** Dataset follows **

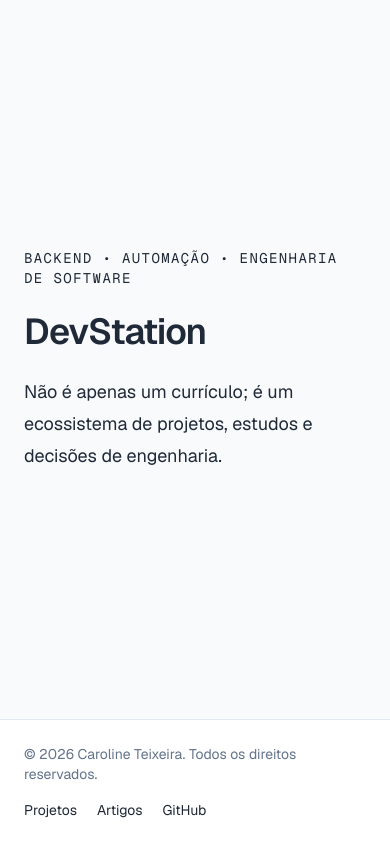
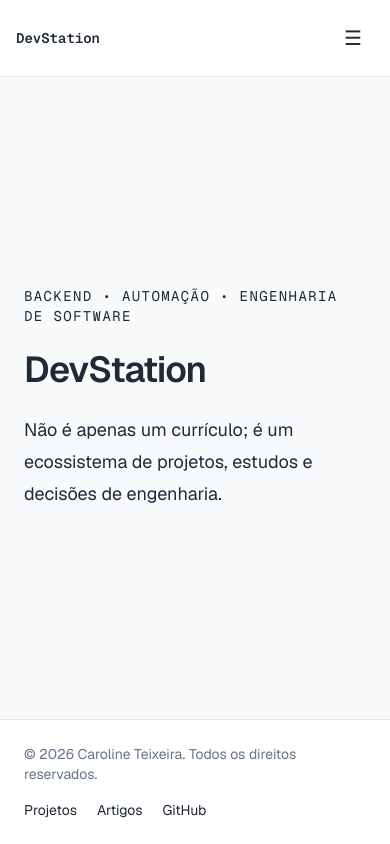
Before and after one commit to caahteixeiira/devstation, a Next.js app in the folder apps/web/: page / in a window 390 px wide. Built offline with nearby package versions, Linux system fonts and the light colour scheme.

Commit message:
feat(web): add responsive navigation menu

```diff
--- a/apps/web/src/app/layout.tsx
+++ b/apps/web/src/app/layout.tsx
@@ -1,5 +1,6 @@
 import type { Metadata } from "next";
 import { Geist, Geist_Mono } from "next/font/google";
+import { Header } from "@/components/layout/Header";
 import { Sidebar } from "@/components/layout/Sidebar";
 import { Footer } from "@/components/layout/Footer";
 import "./globals.css";
@@ -38,7 +39,10 @@ export default function RootLayout({
           <Sidebar />
 
           <div className="flex min-w-0 flex-1 flex-col">
+            <Header />
+
             {children}
+
             <Footer />
           </div>
         </div>
--- a/apps/web/src/components/layout/Header.tsx
+++ b/apps/web/src/components/layout/Header.tsx
@@ -2,31 +2,46 @@
 
 import Link from "next/link";
 import { usePathname } from "next/navigation";
+import { useState } from "react";
+import { navigationItems } from "./navigation";
 
-const navigationItems = [
-  { href: "/", label: "Início" },
-  { href: "/projetos", label: "Projetos" },
-  { href: "/artigos", label: "Artigos" },
-];
-
-const baseLinkStyles =
-  "rounded-sm transition-opacity hover:opacity-70 focus-visible:outline-none focus-visible:ring-2 focus-visible:ring-foreground focus-visible:ring-offset-4 focus-visible:ring-offset-background";
+const linkStyles =
+  "flex items-center gap-3 rounded-lg px-3 py-2 text-sm transition-colors focus-visible:outline-none focus-visible:ring-2 focus-visible:ring-primary-strong focus-visible:ring-offset-2 focus-visible:ring-offset-surface";
 
 export function Header() {
   const pathname = usePathname();
+  const [isMenuOpen, setIsMenuOpen] = useState(false);
 
   return (
-    <header className="border-b border-border bg-surface px-6 py-4">
-      <div className="mx-auto flex w-full max-w-5xl items-center justify-between">
+    <header className="border-b border-border bg-surface md:hidden">
+      <div className="flex items-center justify-between px-4 py-4">
         <Link
           href="/"
-          className={`${baseLinkStyles} font-mono text-sm font-semibold`}
+          className="rounded-sm font-mono text-sm font-semibold focus-visible:outline-none focus-visible:ring-2 focus-visible:ring-primary-strong"
+          onClick={() => setIsMenuOpen(false)}
         >
           DevStation
         </Link>
 
-        <nav aria-label="Navegação principal">
-          <ul className="flex items-center gap-6 text-sm">
+        <button
+          type="button"
+          aria-label={isMenuOpen ? "Fechar menu" : "Abrir menu"}
+          aria-expanded={isMenuOpen}
+          aria-controls="mobile-navigation"
+          onClick={() => setIsMenuOpen((currentState) => !currentState)}
+          className="rounded-lg px-3 py-2 text-xl focus-visible:outline-none focus-visible:ring-2 focus-visible:ring-primary-strong"
+        >
+          <span aria-hidden="true">{isMenuOpen ? "✕" : "☰"}</span>
+        </button>
+      </div>
+
+      {isMenuOpen && (
+        <nav
+          id="mobile-navigation"
+          aria-label="Navegação móvel"
+          className="border-t border-border px-4 py-4"
+        >
+          <ul className="space-y-1">
             {navigationItems.map((item) => {
               const isActive =
                 item.href === "/"
@@ -38,20 +53,22 @@ export function Header() {
                   <Link
                     href={item.href}
                     aria-current={isActive ? "page" : undefined}
-                    className={`${baseLinkStyles} ${
+                    onClick={() => setIsMenuOpen(false)}
+                    className={`${linkStyles} ${
                       isActive
-                        ? "font-semibold underline underline-offset-4"
-                        : ""
+                        ? "bg-primary/20 font-semibold text-primary-strong"
+                        : "text-foreground-muted hover:bg-surface-muted hover:text-foreground"
                     }`}
                   >
-                    {item.label}
+                    <span aria-hidden="true">{item.icon}</span>
+                    <span>{item.label}</span>
                   </Link>
                 </li>
               );
             })}
           </ul>
         </nav>
-      </div>
+      )}
     </header>
   );
 }
--- a/apps/web/src/components/layout/Sidebar.tsx
+++ b/apps/web/src/components/layout/Sidebar.tsx
@@ -2,17 +2,7 @@
 
 import Link from "next/link";
 import { usePathname } from "next/navigation";
-
-const navigationItems = [
-  { href: "/", label: "Painel", icon: "⌂" },
-  { href: "/engenharia", label: "Engenharia", icon: "⚙" },
-  { href: "/projetos", label: "Projetos", icon: "📁" },
-  { href: "/artigos", label: "Artigos", icon: "📚" },
-  { href: "/laboratorio", label: "Laboratório", icon: "🧪" },
-  { href: "/roadmap", label: "Planejamento", icon: "🗺" },
-  { href: "/sobre", label: "Sobre", icon: "👩" },
-  { href: "/contato", label: "Contato", icon: "✉" },
-];
+import { navigationItems } from "./navigation";
 
 const linkStyles =
   "flex items-center gap-3 rounded-lg px-3 py-2 text-sm transition-colors focus-visible:outline-none focus-visible:ring-2 focus-visible:ring-primary-strong focus-visible:ring-offset-2 focus-visible:ring-offset-surface";
--- /dev/null
+++ b/apps/web/src/components/layout/navigation.ts
@@ -0,0 +1,10 @@
+export const navigationItems = [
+  { href: "/", label: "Painel", icon: "⌂" },
+  { href: "/engenharia", label: "Engenharia", icon: "⚙" },
+  { href: "/projetos", label: "Projetos", icon: "📁" },
+  { href: "/artigos", label: "Artigos", icon: "📚" },
+  { href: "/laboratorio", label: "Laboratório", icon: "🧪" },
+  { href: "/roadmap", label: "Planejamento", icon: "🗺" },
+  { href: "/sobre", label: "Sobre", icon: "👩" },
+  { href: "/contato", label: "Contato", icon: "✉" },
+];
```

** End of Dataset **

### Task requirements
Note every line above where the string "false" shows up, and copy those lines.

### Answer section
+  const [isMenuOpen, setIsMenuOpen] = useState(false);
+          onClick={() => setIsMenuOpen(false)}
+                    onClick={() => setIsMenuOpen(false)}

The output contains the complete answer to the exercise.